On Saturday, U.S. Special Counsel John Durham revealed in his probe’s latest filing the Clinton campaign hired tech workers to spy on then-businessman Donald Trump both during and after the 2016 election to frame the GOP president as a Kremlin agent. The narrative concocted by Democrats and adopted by deep-state actors in the Obama administration would eventually cement among the left-wing base and undermine the first years of the Trump presidency with the help of a complicit media.

According to Durham’s filing in the criminal case of Michael Sussmann, a Clinton campaign attorney indicted in September on charges of lying to federal officials, the defendant and Rodney Joffe contracted tech researchers at Georgia Tech “to mine Internet data to establish ‘an inference’ and ‘narrative’ tying then-candidate Trump to Russia.” The assignment aimed “to please certain ‘VIPs’ at the Clinton campaign and Sussmann’s law firm, Perkins Coie. Targets of surveillance included an unnamed health care provider, Trump Tower, Trump’s Central Park West apartment building, and the Oval Office.”

The data, Durham alleged, was then manipulated and turned over to the CIA to frame Trump and the president’s associates with engaging in suspicious activity on Russian cell phones.

The revelations are earthshattering. Clinton campaign operatives colluded with government officials to subvert the will of the American voter through made-up narratives hoping to provoke impeachment.

One can easily imagine the consequences had Trump engaged in such conduct. The former president would likely be impeached by the same Democrat Congress which already passed a snap impeachment of the outgoing commander-in-chief over a two-hour riot that Trump condemned.

Clinton’s political operatives didn’t just spy on low-level political opponents, as President Richard Nixon’s deputies did in the 1970s. The Clinton campaign successfully harvested data from its rivals, weaponized it with deep-state actors, and continued espionage operations well after the election to undermine the Trump presidency. Clinton came far closer to overthrowing the integrity of American democracy than the horde of Antifa LARPers did on January 6.

The Clinton Spygate saga is disqualifying. After Nixon’s imminent impeachment led the president to preemptively resign in 1974 over the surveillance of junior Democratic National Committee employees, it’s inconceivable a candidate who took modern wiretapping operations even farther would be sworn into the very office from which Nixon was rightfully purged.
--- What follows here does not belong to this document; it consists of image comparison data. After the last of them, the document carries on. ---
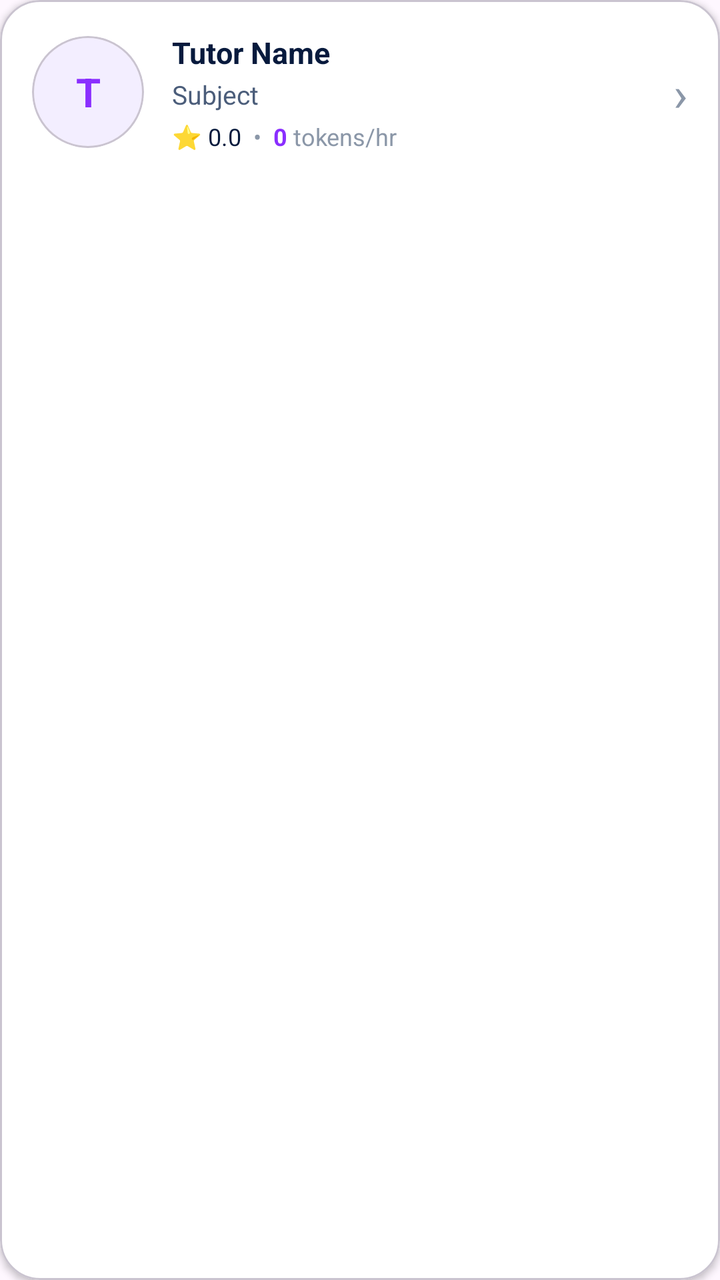
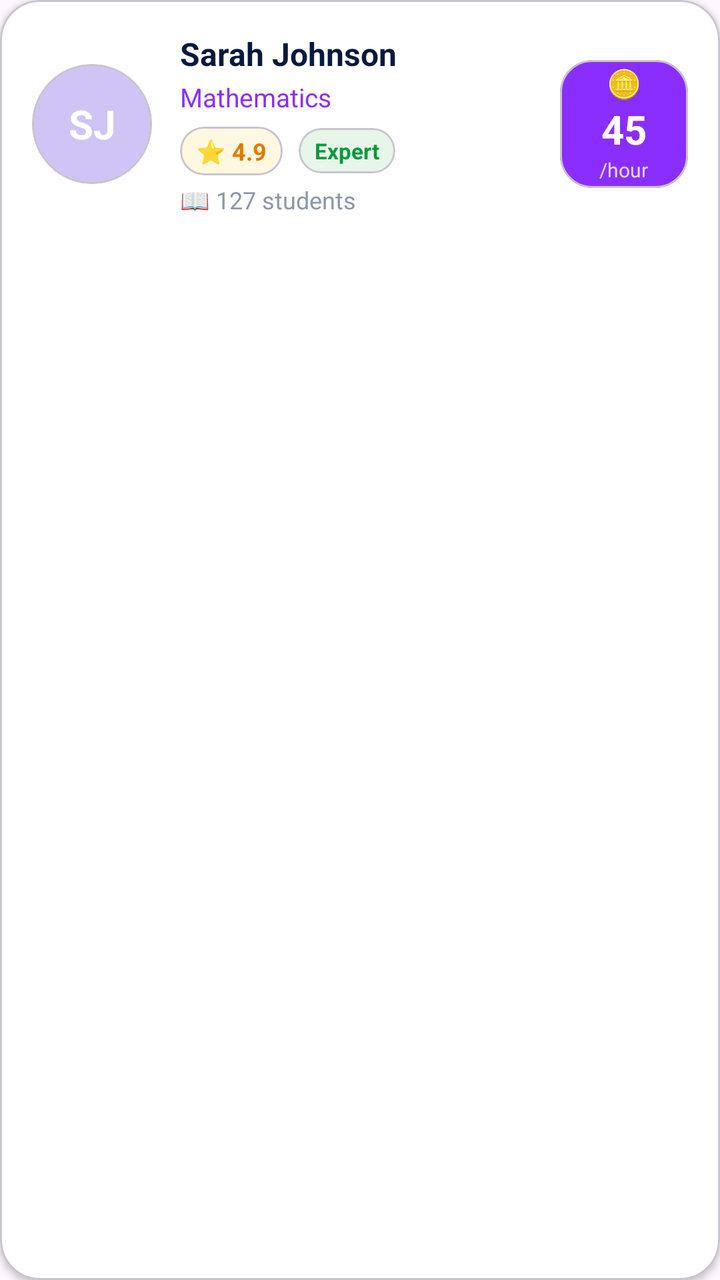

An Android layout rendered at two revisions. The XML below is the earlier revision; the diff shows what the commit changed to produce the second picture.
<!-- AndroidManifest.xml: application theme Theme.PeerTutoringApollo -->
<!-- res/layout/item_tutor.xml -->
<?xml version="1.0" encoding="utf-8"?>
<com.google.android.material.card.MaterialCardView
    xmlns:android="http://schemas.android.com/apk/res/android"
    xmlns:app="http://schemas.android.com/apk/res-auto"
    android:layout_width="match_parent" android:layout_height="wrap_content"
    android:layout_marginBottom="12dp"
    app:cardCornerRadius="20dp" app:cardBackgroundColor="#FFFFFF" app:cardElevation="2dp"
    android:clickable="true" android:focusable="true">

    <LinearLayout android:layout_width="match_parent" android:layout_height="wrap_content"
        android:orientation="horizontal" android:gravity="center_vertical" android:padding="16dp">

        
        <com.google.android.material.card.MaterialCardView
            android:layout_width="56dp" android:layout_height="56dp" android:layout_marginEnd="14dp"
            app:cardCornerRadius="28dp" app:cardBackgroundColor="#F3EEFF" app:cardElevation="0dp">
            <TextView android:id="@+id/tvTutorInitials"
                android:layout_width="match_parent" android:layout_height="match_parent"
                android:gravity="center" android:text="T" android:textColor="#8A2EFF"
                android:textSize="20sp" android:textStyle="bold"/>
        </com.google.android.material.card.MaterialCardView>

        
        <LinearLayout android:layout_width="0dp" android:layout_height="wrap_content"
            android:layout_weight="1" android:orientation="vertical">
            <LinearLayout android:layout_width="wrap_content" android:layout_height="wrap_content"
                android:orientation="horizontal" android:gravity="center_vertical">
                <TextView android:id="@+id/tvTutorName"
                    android:layout_width="wrap_content" android:layout_height="wrap_content"
                    android:text="Tutor Name" android:textColor="#071A3D"
                    android:textSize="15sp" android:textStyle="bold"/>
                <com.google.android.material.card.MaterialCardView android:id="@+id/badgeVerified"
                    android:layout_width="wrap_content" android:layout_height="20dp"
                    android:layout_marginStart="8dp" android:visibility="gone"
                    app:cardCornerRadius="10dp" app:cardBackgroundColor="#EAF9EE" app:cardElevation="0dp">
                    <TextView android:layout_width="wrap_content" android:layout_height="match_parent"
                        android:gravity="center" android:text="✓ Verified" android:textColor="#00C853"
                        android:textSize="10sp" android:paddingHorizontal="8dp"/>
                </com.google.android.material.card.MaterialCardView>
            </LinearLayout>
            <TextView android:id="@+id/tvTutorSubjects"
                android:layout_width="wrap_content" android:layout_height="wrap_content"
                android:text="Subject" android:textColor="#4B5D7A" android:textSize="13sp"
                android:layout_marginTop="2dp"/>
            <LinearLayout android:layout_width="wrap_content" android:layout_height="wrap_content"
                android:orientation="horizontal" android:layout_marginTop="4dp">
                <TextView android:id="@+id/tvRating"
                    android:layout_width="wrap_content" android:layout_height="wrap_content"
                    android:text="⭐ 0.0" android:textColor="#071A3D" android:textSize="12sp"/>
                <TextView android:layout_width="wrap_content" android:layout_height="wrap_content"
                    android:text="  •  " android:textColor="#8B97A8" android:textSize="12sp"/>
                <TextView android:id="@+id/tvTutorRate"
                    android:layout_width="wrap_content" android:layout_height="wrap_content"
                    android:text="0" android:textColor="#8A2EFF" android:textSize="12sp" android:textStyle="bold"/>
                <TextView android:layout_width="wrap_content" android:layout_height="wrap_content"
                    android:text=" tokens/hr" android:textColor="#8B97A8" android:textSize="12sp"/>
            </LinearLayout>
        </LinearLayout>

        
        <TextView android:layout_width="wrap_content" android:layout_height="wrap_content"
            android:text="›" android:textColor="#8B97A8" android:textSize="24sp"/>
    </LinearLayout>
</com.google.android.material.card.MaterialCardView>
<!-- resources referenced by this layout -->
<resources>
  <style name="Theme.PeerTutoringApollo" parent="Base.Theme.PeerTutoringApollo" />
  <style name="Base.Theme.PeerTutoringApollo" parent="Theme.Material3.DayNight.NoActionBar">
          
          
      </style>
</resources>

<!-- the commit's change to res/layout/item_tutor.xml (unified diff, before → after) -->
@@ -1,64 +1,72 @@
 <?xml version="1.0" encoding="utf-8"?>
-<com.google.android.material.card.MaterialCardView
-    xmlns:android="http://schemas.android.com/apk/res/android"
+<com.google.android.material.card.MaterialCardView xmlns:android="http://schemas.android.com/apk/res/android"
     xmlns:app="http://schemas.android.com/apk/res-auto"
-    android:layout_width="match_parent" android:layout_height="wrap_content"
-    android:layout_marginBottom="12dp"
-    app:cardCornerRadius="20dp" app:cardBackgroundColor="#FFFFFF" app:cardElevation="2dp"
-    android:clickable="true" android:focusable="true">
+    android:layout_width="match_parent"
+    android:layout_height="wrap_content"
+    android:layout_marginBottom="14dp"
+    app:cardCornerRadius="20dp"
+    app:cardBackgroundColor="#FFFFFF"
+    app:cardElevation="2dp">
 
-    <LinearLayout android:layout_width="match_parent" android:layout_height="wrap_content"
-        android:orientation="horizontal" android:gravity="center_vertical" android:padding="16dp">
+    <LinearLayout
+        android:layout_width="match_parent"
+        android:layout_height="wrap_content"
+        android:orientation="horizontal"
+        android:gravity="center_vertical"
+        android:padding="16dp">
 
-        
-        <com.google.android.material.card.MaterialCardView
-            android:layout_width="56dp" android:layout_height="56dp" android:layout_marginEnd="14dp"
-            app:cardCornerRadius="28dp" app:cardBackgroundColor="#F3EEFF" app:cardElevation="0dp">
-            <TextView android:id="@+id/tvTutorInitials"
-                android:layout_width="match_parent" android:layout_height="match_parent"
-                android:gravity="center" android:text="T" android:textColor="#8A2EFF"
-                android:textSize="20sp" android:textStyle="bold"/>
-        </com.google.android.material.card.MaterialCardView>
+        <FrameLayout android:layout_width="60dp" android:layout_height="60dp" android:layout_marginEnd="14dp">
+            <com.google.android.material.card.MaterialCardView
+                android:layout_width="60dp" android:layout_height="60dp"
+                app:cardCornerRadius="30dp" app:cardBackgroundColor="#D0C4F7"
+                app:cardElevation="0dp">
+                <FrameLayout android:layout_width="match_parent" android:layout_height="match_parent">
+                    <TextView
+                        android:id="@+id/tvTutorInitials"
+                        android:layout_width="match_parent" android:layout_height="match_parent"
+                        android:gravity="center" android:text="SJ" android:textColor="#FFFFFF"
+                        android:textSize="20sp" android:textStyle="bold" />
+                    <ImageView
+                        android:id="@+id/ivTutorPhoto"
+                        android:layout_width="match_parent" android:layout_height="match_parent"
+                        android:scaleType="centerCrop" android:visibility="gone"
+                        android:contentDescription="Tutor photo"/>
+                </FrameLayout>
+            </com.google.android.material.card.MaterialCardView>
+            <com.google.android.material.card.MaterialCardView
+                android:id="@+id/badgeVerified"
+                android:layout_width="20dp" android:layout_height="20dp"
+                android:layout_gravity="bottom|end" app:cardCornerRadius="10dp"
+                app:cardBackgroundColor="#0062FF" app:cardElevation="0dp"
+                android:visibility="gone">
+                <TextView android:layout_width="match_parent" android:layout_height="match_parent" android:gravity="center" android:text="✓" android:textColor="#FFFFFF" android:textSize="10sp" android:textStyle="bold" />
+            </com.google.android.material.card.MaterialCardView>
+        </FrameLayout>
 
-        
-        <LinearLayout android:layout_width="0dp" android:layout_height="wrap_content"
-            android:layout_weight="1" android:orientation="vertical">
-            <LinearLayout android:layout_width="wrap_content" android:layout_height="wrap_content"
-                android:orientation="horizontal" android:gravity="center_vertical">
-                <TextView android:id="@+id/tvTutorName"
-                    android:layout_width="wrap_content" android:layout_height="wrap_content"
-                    android:text="Tutor Name" android:textColor="#071A3D"
-                    android:textSize="15sp" android:textStyle="bold"/>
-                <com.google.android.material.card.MaterialCardView android:id="@+id/badgeVerified"
-                    android:layout_width="wrap_content" android:layout_height="20dp"
-                    android:layout_marginStart="8dp" android:visibility="gone"
-                    app:cardCornerRadius="10dp" app:cardBackgroundColor="#EAF9EE" app:cardElevation="0dp">
-                    <TextView android:layout_width="wrap_content" android:layout_height="match_parent"
-                        android:gravity="center" android:text="✓ Verified" android:textColor="#00C853"
-                        android:textSize="10sp" android:paddingHorizontal="8dp"/>
+        <LinearLayout android:layout_width="0dp" android:layout_height="wrap_content" android:layout_weight="1" android:orientation="vertical">
+            <TextView android:id="@+id/tvTutorName" android:layout_width="wrap_content" android:layout_height="wrap_content" android:text="Sarah Johnson" android:textColor="#071A3D" android:textSize="16sp" android:textStyle="bold" />
+            <TextView android:id="@+id/tvTutorSubjects" android:layout_width="wrap_content" android:layout_height="wrap_content" android:text="Mathematics" android:textColor="#8A2EFF" android:textSize="13sp" android:layout_marginTop="2dp" />
+
+            <LinearLayout android:layout_width="wrap_content" android:layout_height="wrap_content" android:orientation="horizontal" android:gravity="center_vertical" android:layout_marginTop="6dp">
+                <com.google.android.material.card.MaterialCardView android:layout_width="wrap_content" android:layout_height="wrap_content" android:layout_marginEnd="8dp" app:cardCornerRadius="12dp" app:cardBackgroundColor="#FFF8E1" app:cardElevation="0dp">
+                    <LinearLayout android:layout_width="wrap_content" android:layout_height="wrap_content" android:orientation="horizontal" android:gravity="center_vertical" android:paddingHorizontal="8dp" android:paddingVertical="4dp">
+                        <TextView android:id="@+id/tvRating" android:layout_width="wrap_content" android:layout_height="wrap_content" android:text="⭐ 4.9" android:textColor="#E07B00" android:textSize="12sp" android:textStyle="bold" />
+                    </LinearLayout>
+                </com.google.android.material.card.MaterialCardView>
+                <com.google.android.material.card.MaterialCardView android:layout_width="wrap_content" android:layout_height="wrap_content" app:cardCornerRadius="12dp" app:cardBackgroundColor="#E8F5E9" app:cardElevation="0dp">
+                    <TextView android:id="@+id/tvTutorLevel" android:layout_width="wrap_content" android:layout_height="wrap_content" android:paddingHorizontal="8dp" android:paddingVertical="4dp" android:text="Expert" android:textColor="#089A3C" android:textSize="11sp" android:textStyle="bold" />
                 </com.google.android.material.card.MaterialCardView>
             </LinearLayout>
-            <TextView android:id="@+id/tvTutorSubjects"
-                android:layout_width="wrap_content" android:layout_height="wrap_content"
-                android:text="Subject" android:textColor="#4B5D7A" android:textSize="13sp"
-                android:layout_marginTop="2dp"/>
-            <LinearLayout android:layout_width="wrap_content" android:layout_height="wrap_content"
-                android:orientation="horizontal" android:layout_marginTop="4dp">
-                <TextView android:id="@+id/tvRating"
-                    android:layout_width="wrap_content" android:layout_height="wrap_content"
-                    android:text="⭐ 0.0" android:textColor="#071A3D" android:textSize="12sp"/>
-                <TextView android:layout_width="wrap_content" android:layout_height="wrap_content"
-                    android:text="  •  " android:textColor="#8B97A8" android:textSize="12sp"/>
-                <TextView android:id="@+id/tvTutorRate"
-                    android:layout_width="wrap_content" android:layout_height="wrap_content"
-                    android:text="0" android:textColor="#8A2EFF" android:textSize="12sp" android:textStyle="bold"/>
-                <TextView android:layout_width="wrap_content" android:layout_height="wrap_content"
-                    android:text=" tokens/hr" android:textColor="#8B97A8" android:textSize="12sp"/>
-            </LinearLayout>
+
+            <TextView android:id="@+id/tvStudentCount" android:layout_width="wrap_content" android:layout_height="wrap_content" android:text="📖 127 students" android:textColor="#8B97A8" android:textSize="12sp" android:layout_marginTop="4dp" />
         </LinearLayout>
 
-        
-        <TextView android:layout_width="wrap_content" android:layout_height="wrap_content"
-            android:text="›" android:textColor="#8B97A8" android:textSize="24sp"/>
+        <com.google.android.material.card.MaterialCardView android:layout_width="64dp" android:layout_height="64dp" app:cardCornerRadius="16dp" app:cardBackgroundColor="#8A2EFF" app:cardElevation="0dp">
+            <LinearLayout android:layout_width="match_parent" android:layout_height="match_parent" android:orientation="vertical" android:gravity="center">
+                <TextView android:layout_width="wrap_content" android:layout_height="wrap_content" android:text="🪙" android:textSize="14sp" />
+                <TextView android:id="@+id/tvTutorRate" android:layout_width="wrap_content" android:layout_height="wrap_content" android:text="45" android:textColor="#FFFFFF" android:textSize="20sp" android:textStyle="bold" />
+                <TextView android:layout_width="wrap_content" android:layout_height="wrap_content" android:text="/hour" android:textColor="#CCFFFFFF" android:textSize="10sp" />
+            </LinearLayout>
+        </com.google.android.material.card.MaterialCardView>
     </LinearLayout>
 </com.google.android.material.card.MaterialCardView>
While none of Durham’s filings have directly implicated Clinton to date, they raise questions about the former secretary of state’s involvement, questions the American people deserve answers to before she mounts another run for any high office.